Task brief: From the listing below, copy each line that holds "data".

Records for this exercise:

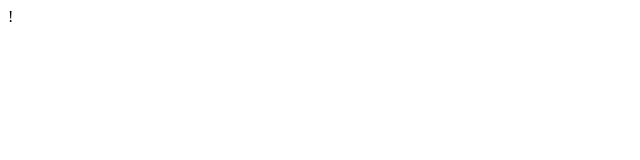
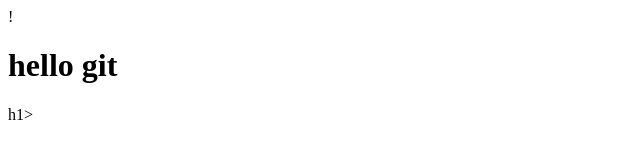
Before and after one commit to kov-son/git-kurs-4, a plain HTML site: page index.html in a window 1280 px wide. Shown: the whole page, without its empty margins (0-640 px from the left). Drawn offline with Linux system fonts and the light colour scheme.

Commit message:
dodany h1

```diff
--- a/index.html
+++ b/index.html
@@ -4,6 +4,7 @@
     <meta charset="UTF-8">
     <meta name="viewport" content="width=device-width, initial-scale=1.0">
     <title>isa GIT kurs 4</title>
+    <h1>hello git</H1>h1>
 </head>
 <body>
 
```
---
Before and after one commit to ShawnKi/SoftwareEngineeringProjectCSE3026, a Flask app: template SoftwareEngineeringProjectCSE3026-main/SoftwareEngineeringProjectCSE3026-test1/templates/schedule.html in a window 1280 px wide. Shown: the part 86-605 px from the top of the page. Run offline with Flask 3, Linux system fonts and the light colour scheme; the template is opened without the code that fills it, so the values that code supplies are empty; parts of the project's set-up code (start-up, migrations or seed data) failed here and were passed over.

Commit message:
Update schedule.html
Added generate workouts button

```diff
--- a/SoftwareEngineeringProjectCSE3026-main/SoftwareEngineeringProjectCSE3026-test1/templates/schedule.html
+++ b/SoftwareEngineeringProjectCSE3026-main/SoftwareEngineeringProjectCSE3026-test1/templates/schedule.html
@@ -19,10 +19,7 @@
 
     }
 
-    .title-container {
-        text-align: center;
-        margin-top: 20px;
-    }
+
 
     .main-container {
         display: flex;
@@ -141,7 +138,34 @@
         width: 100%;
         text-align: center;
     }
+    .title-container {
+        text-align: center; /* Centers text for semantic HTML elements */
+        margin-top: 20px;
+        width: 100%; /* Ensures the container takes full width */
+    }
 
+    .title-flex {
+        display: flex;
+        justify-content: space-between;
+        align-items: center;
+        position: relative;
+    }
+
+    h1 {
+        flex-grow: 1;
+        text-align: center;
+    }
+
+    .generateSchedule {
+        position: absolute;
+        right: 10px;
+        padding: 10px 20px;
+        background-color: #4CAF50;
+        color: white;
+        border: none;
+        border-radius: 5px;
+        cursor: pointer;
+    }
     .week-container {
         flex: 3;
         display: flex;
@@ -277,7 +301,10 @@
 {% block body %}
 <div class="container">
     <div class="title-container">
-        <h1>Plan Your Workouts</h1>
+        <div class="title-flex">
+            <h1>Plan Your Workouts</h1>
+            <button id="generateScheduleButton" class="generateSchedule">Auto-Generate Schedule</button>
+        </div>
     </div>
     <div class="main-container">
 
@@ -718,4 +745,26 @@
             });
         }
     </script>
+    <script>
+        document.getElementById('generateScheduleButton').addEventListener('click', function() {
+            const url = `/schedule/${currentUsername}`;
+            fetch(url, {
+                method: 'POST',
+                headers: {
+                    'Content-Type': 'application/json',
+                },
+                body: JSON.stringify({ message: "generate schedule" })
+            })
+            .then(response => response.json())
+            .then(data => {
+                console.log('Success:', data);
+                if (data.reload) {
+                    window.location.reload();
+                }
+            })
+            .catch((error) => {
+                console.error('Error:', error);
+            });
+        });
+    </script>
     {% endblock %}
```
---
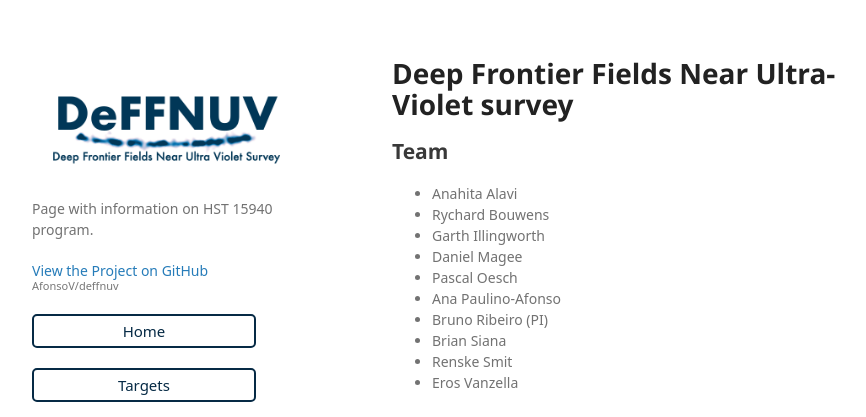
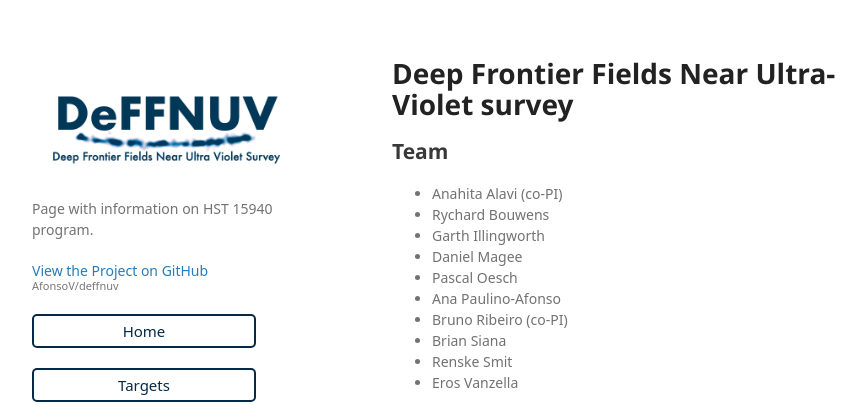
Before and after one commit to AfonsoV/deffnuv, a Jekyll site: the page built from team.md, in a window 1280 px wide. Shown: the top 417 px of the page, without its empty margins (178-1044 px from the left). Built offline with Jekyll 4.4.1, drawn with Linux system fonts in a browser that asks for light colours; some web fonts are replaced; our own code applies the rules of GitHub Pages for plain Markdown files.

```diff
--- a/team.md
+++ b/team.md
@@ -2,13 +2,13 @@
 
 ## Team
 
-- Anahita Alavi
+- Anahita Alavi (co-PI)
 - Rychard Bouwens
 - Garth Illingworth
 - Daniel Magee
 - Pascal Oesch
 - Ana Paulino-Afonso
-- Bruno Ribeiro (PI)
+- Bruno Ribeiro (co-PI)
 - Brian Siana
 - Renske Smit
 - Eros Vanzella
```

Answer box:
Before and after one commit to ShawnKi/SoftwareEngineeringProjectCSE3026, a Flask app: template SoftwareEngineeringProjectCSE3026-main/SoftwareEngineeringProjectCSE3026-test1/templates/schedule.html in a window 1280 px wide. Shown: the part 86-605 px from the top of the page. Run offline with Flask 3, Linux system fonts and the light colour scheme; the template is opened without the code that fills it, so the values that code supplies are empty; parts of the project's set-up code (start-up, migrations or seed data) failed here and were passed over.
+            .then(data => {
+                console.log('Success:', data);
+                if (data.reload) {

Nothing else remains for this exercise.